The constitution is the first key milestone in a road map envisaged by Egypt’s military-installed rulers after the army ousted Islamist president Mohamed Morsi on July 3.
Its adoption will be followed by parliamentary and presidential elections due to take place by the middle of 2014.
“The vote on the draft will last one or two days,” state media quoted the panel’s deputy head, Kamal al-Helbawi, as saying, with members due to begin voting later on Saturday.
The panel began work on drafting the basic law at the beginning of September.
The road map stipulates that a referendum on the constitution be held by the end of the year, but government officials have said this is now expected in the second half of January.
Egypt’s interim rulers suspended the previous constitution after Morsi was removed following just one year in office. That charter had been hastily drafted by a 100-member panel dominated by Islamists during Morsi’s presidency.
The current panel includes just two Islamists, neither of whom is from Morsi’s Muslim Brotherhood movement which has been the target of a sweeping government crackdown that has seen more than 1,000 people killed.
Rights groups and activists have already criticised the revised draft constitution, charging that it fails to curb the powers of the military.
They particularly object to Article 203 allowing military trials for civilians accused of “direct attacks” on the armed forces.
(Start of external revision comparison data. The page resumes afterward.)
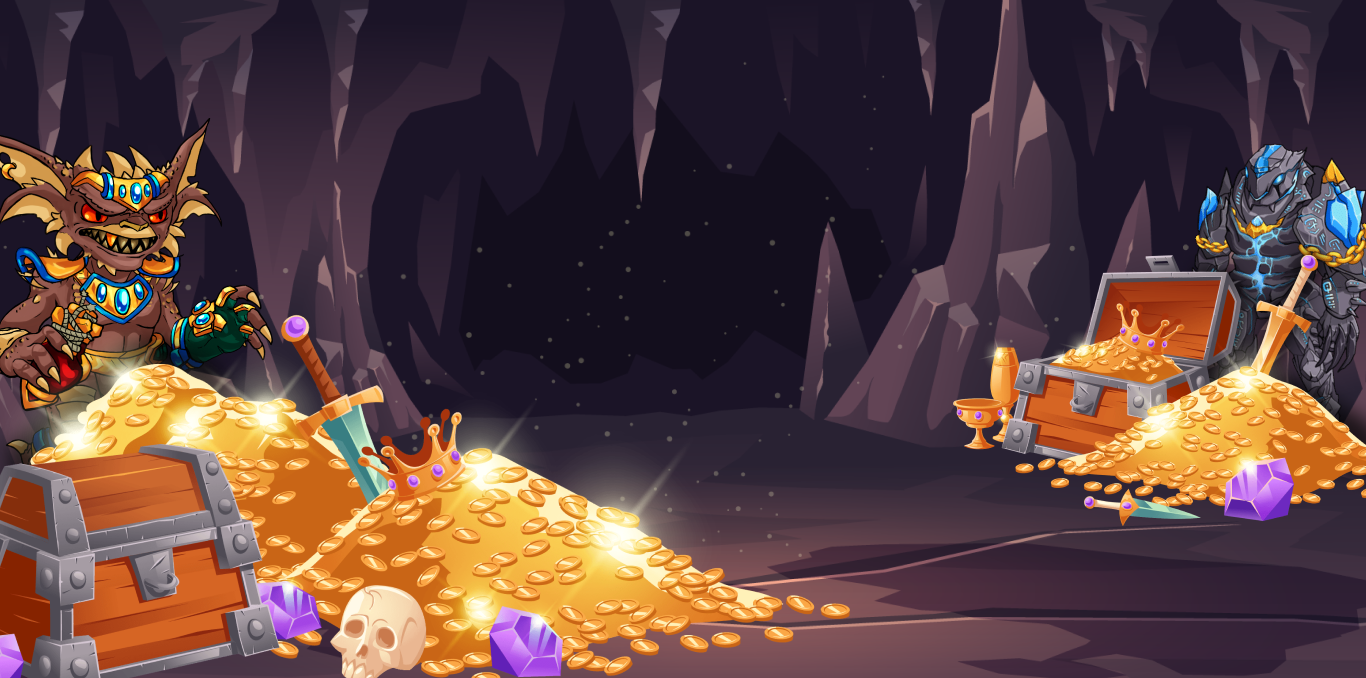
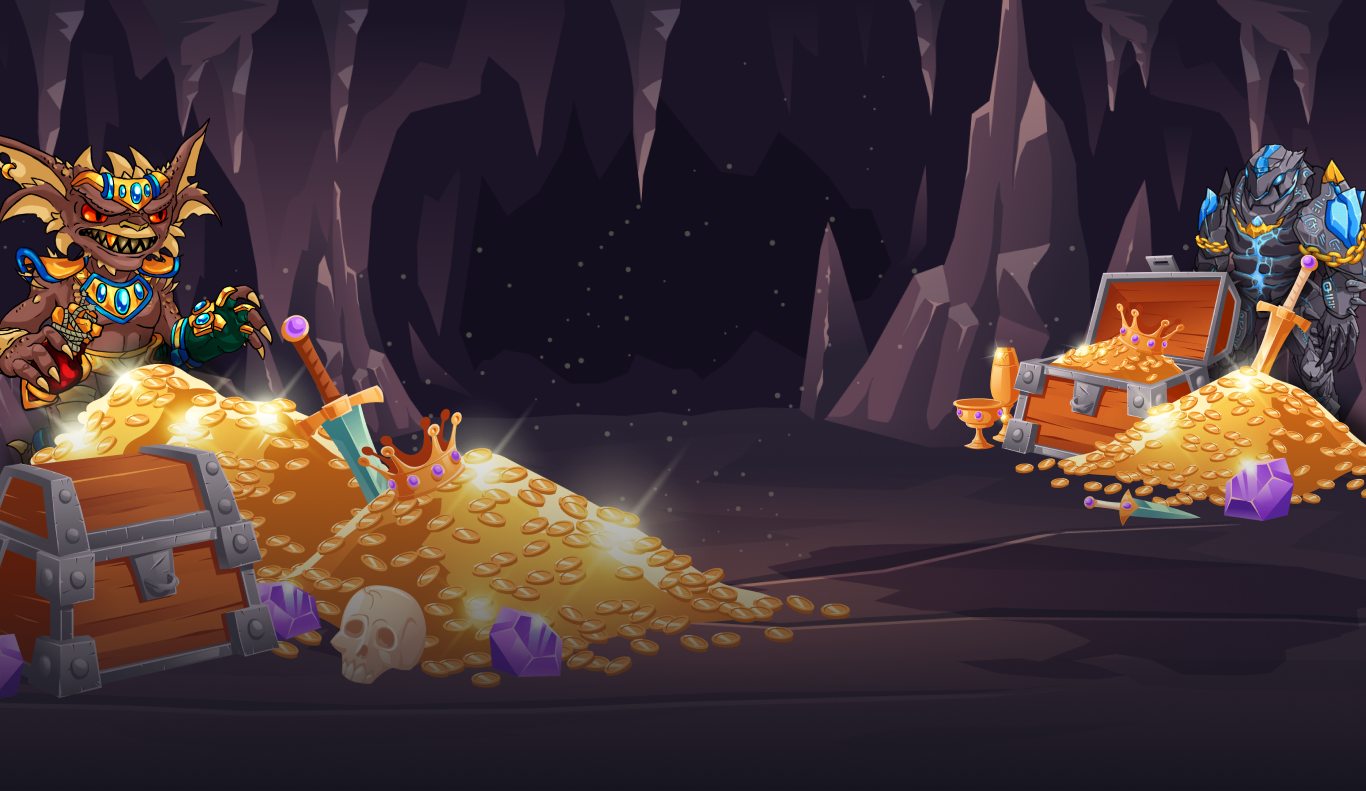
bank tab

diff --git a/src/components/Bank/Bank.tsx b/src/components/Bank/Bank.tsx
@@ -1,0 +1,39 @@
+import React from 'react';
+import cards from '../../cardsInfo.json';
+import { Card } from '../Card';
+
+export const Bank: React.FC = () => {
+  return (
+    <section
+      className="Bank Main__Bank"
+    >
+      <h2 className="Bank__title">
+        Кристаллы Незера
+      </h2>
+      <ul className="Bank__list">
+        {cards.map(card => (
+          <li
+            className="Bank__item"
+            key={card.id}
+          >
+            <Card card={card} />
+          </li>
+        ))}
+      </ul>
+      <div className="Bank__line"></div>
+      <h2 className="Bank__title">
+        Монеты Незера
+      </h2>
+      <ul className="Bank__list">
+        {cards.map(card => (
+          <li
+            className="Bank__item"
+            key={card.id}
+          >
+            <Card card={card} />
+          </li>
+        ))}
+      </ul>
+    </section>
+  );
+};

diff --git a/src/components/MonsterBoxes/MonsterBoxes.scss b/src/components/MonsterBoxes/MonsterBoxes.scss
@@ -1,0 +1,44 @@
+.MonsterBoxes {
+  position: relative;
+  background-color: #242333;
+  border-bottom-right-radius: 8px;
+  border-bottom-left-radius: 8px;
+
+  &__title {
+    display: flex;
+    align-items: center;
+    justify-content: center;
+    padding: 30px 0 10px;
+    margin: 0;
+    color: #fff;
+    text-align: center;
+  }
+
+  &__list {
+    display: grid;
+    height: 65vh;
+    gap: 20px;
+    grid-template-columns: repeat(auto-fit, minmax(220px, 1fr));
+    margin: 0;
+    padding: 20px;
+    list-style: none;
+    overflow: scroll;
+  }
+
+  &__item {
+    display: flex;
+    flex-direction: column;
+    align-items: center;
+  }
+
+  &__scroll-eclipse {
+    position: absolute;
+    bottom: 0%;
+    width: 100%;
+    height: 150px;
+    pointer-events: none;
+    border-radius: 0 0 8px 8px;
+    background-image: linear-gradient(to bottom, transparent, #242333);
+  }
+}
+

diff --git a/src/components/MonsterBoxes/MonsterBoxes.tsx b/src/components/MonsterBoxes/MonsterBoxes.tsx
@@ -1,0 +1,26 @@
+import React from 'react';
+import cards from '../../cardsInfo.json';
+import { Card } from '../Card';
+
+export const MonsterBoxes: React.FC = () => {
+  return (
+    <section
+      className="MonsterBoxes Main__MonsterBoxes"
+    >
+      <h2 className="MonsterBoxes__title">
+        Кристаллы Незера
+      </h2>
+      <ul className="MonsterBoxes__list">
+        {cards.map(card => (
+          <li
+            className="MonsterBoxes__item"
+            key={card.id}
+          >
+            <Card card={card} />
+          </li>
+        ))}
+      </ul>
+      <div className="MonsterBoxes__scroll-eclipse"></div>
+    </section>
+  );
+};

diff --git a/src/components/Bank/Bank.scss b/src/components/Bank/Bank.scss
@@ -1,4 +1,4 @@
-.CardsBox {
+.Bank {
   position: relative;
   background-color: #242333;
   border-bottom-right-radius: 8px;
@@ -16,7 +16,6 @@
 
   &__list {
     display: grid;
-    height: 65vh;
     gap: 20px;
     grid-template-columns: repeat(auto-fit, minmax(220px, 1fr));
     margin: 0;
@@ -31,14 +30,9 @@
     align-items: center;
   }
 
-  &__scroll-eclipse {
-    position: absolute;
-    bottom: 0%;
-    width: 100%;
-    height: 150px;
-    pointer-events: none;
-    border-radius: 0 0 8px 8px;
-    background-image: linear-gradient(to bottom, transparent, #242333);
+  &__line {
+    height: 1px;
+    background-color: #9794c615;
   }
 }
 

diff --git a/src/components/Main/Main.tsx b/src/components/Main/Main.tsx
@@ -1,5 +1,7 @@
 import React from 'react';
-import { CardsBox } from '../CardsBox';
+import { Route } from 'react-router-dom';
+import { Bank } from '../Bank';
+import { MonsterBoxes } from '../MonsterBoxes';
 import { Navigation } from '../Navigation';
 
 export const Main: React.FC = () => {
@@ -7,7 +9,12 @@ export const Main: React.FC = () => {
     <main className="Main">
       <div className="Main__content content">
         <Navigation />
-        <CardsBox />
+        <Route path="/" exact>
+          <MonsterBoxes />
+        </Route>
+        <Route path="/bank" exact>
+          <Bank />
+        </Route>
       </div>
     </main>
   );

diff --git a/src/components/Navigation/Navigation.scss b/src/components/Navigation/Navigation.scss
@@ -47,6 +47,7 @@
       background-size: 100% 3px;
       background-image: linear-gradient(to right, #f52cbf33 0%, #ff7c4633 100%), linear-gradient(to right, #9794c633 0%, transparent 100%);
       background-color: transparent;
+      animation: activeLinkBack 0.3s;
 
       &::after {
         position: absolute;
@@ -68,5 +69,15 @@
 
   100% {
     width: 80%;
+  }
+}
+
+@keyframes activeLinkBack {
+  0% {
+    background-position: 100% 0, 100% 0;
+  }
+
+  100% {
+    background-position: 0 100%, 0 100%;
   }
 }

diff --git a/src/components/Main/Main.scss b/src/components/Main/Main.scss
@@ -1,12 +1,13 @@
 .Main {
   background-image: url(../../images/mainBackGroun.png);
-  background-size: cover;
+  background-size: 100% 100vh;
   background-position: top;
+  background-repeat: no-repeat;
   min-height: calc( 100vh - #{$header-height});
   padding: 10px 0 30px;
+  background-color: #16151F;
 
   &__content {
     max-width: 1080px;
   }
 }
-

diff --git a/src/main.scss b/src/main.scss
@@ -6,5 +6,6 @@
 @import './components/Header/Header.scss';
 @import './components/Main/Main.scss';
 @import './components/Navigation/Navigation.scss';
-@import './components/CardsBox/CardsBox.scss';
+@import './components/MonsterBoxes/MonsterBoxes.scss';
+@import './components/Bank/Bank.scss';
 @import './components/Card/Card.scss';

diff --git a/src/components/MonsterBoxes/index.ts b/src/components/MonsterBoxes/index.ts
@@ -1,0 +1,1 @@
+export * from './MonsterBoxes';

diff --git a/src/components/Bank/index.ts b/src/components/Bank/index.ts
@@ -1,0 +1,1 @@
+export * from './Bank';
Dissenters fear this provision could be interpreted expansively to target protesters, journalists and dissidents.
Article 203 in the revised draft says that “no civilian can be tried by military judges, except for crimes of direct attacks on armed forces, military installations and military personnel”.
Another clause, Article 233, says the “minister of defence will be appointed in agreement with the Supreme Council of the Armed Forces for the first two presidential terms”.
The revised constitution also ensures that the military’s budget remains beyond civilian scrutiny.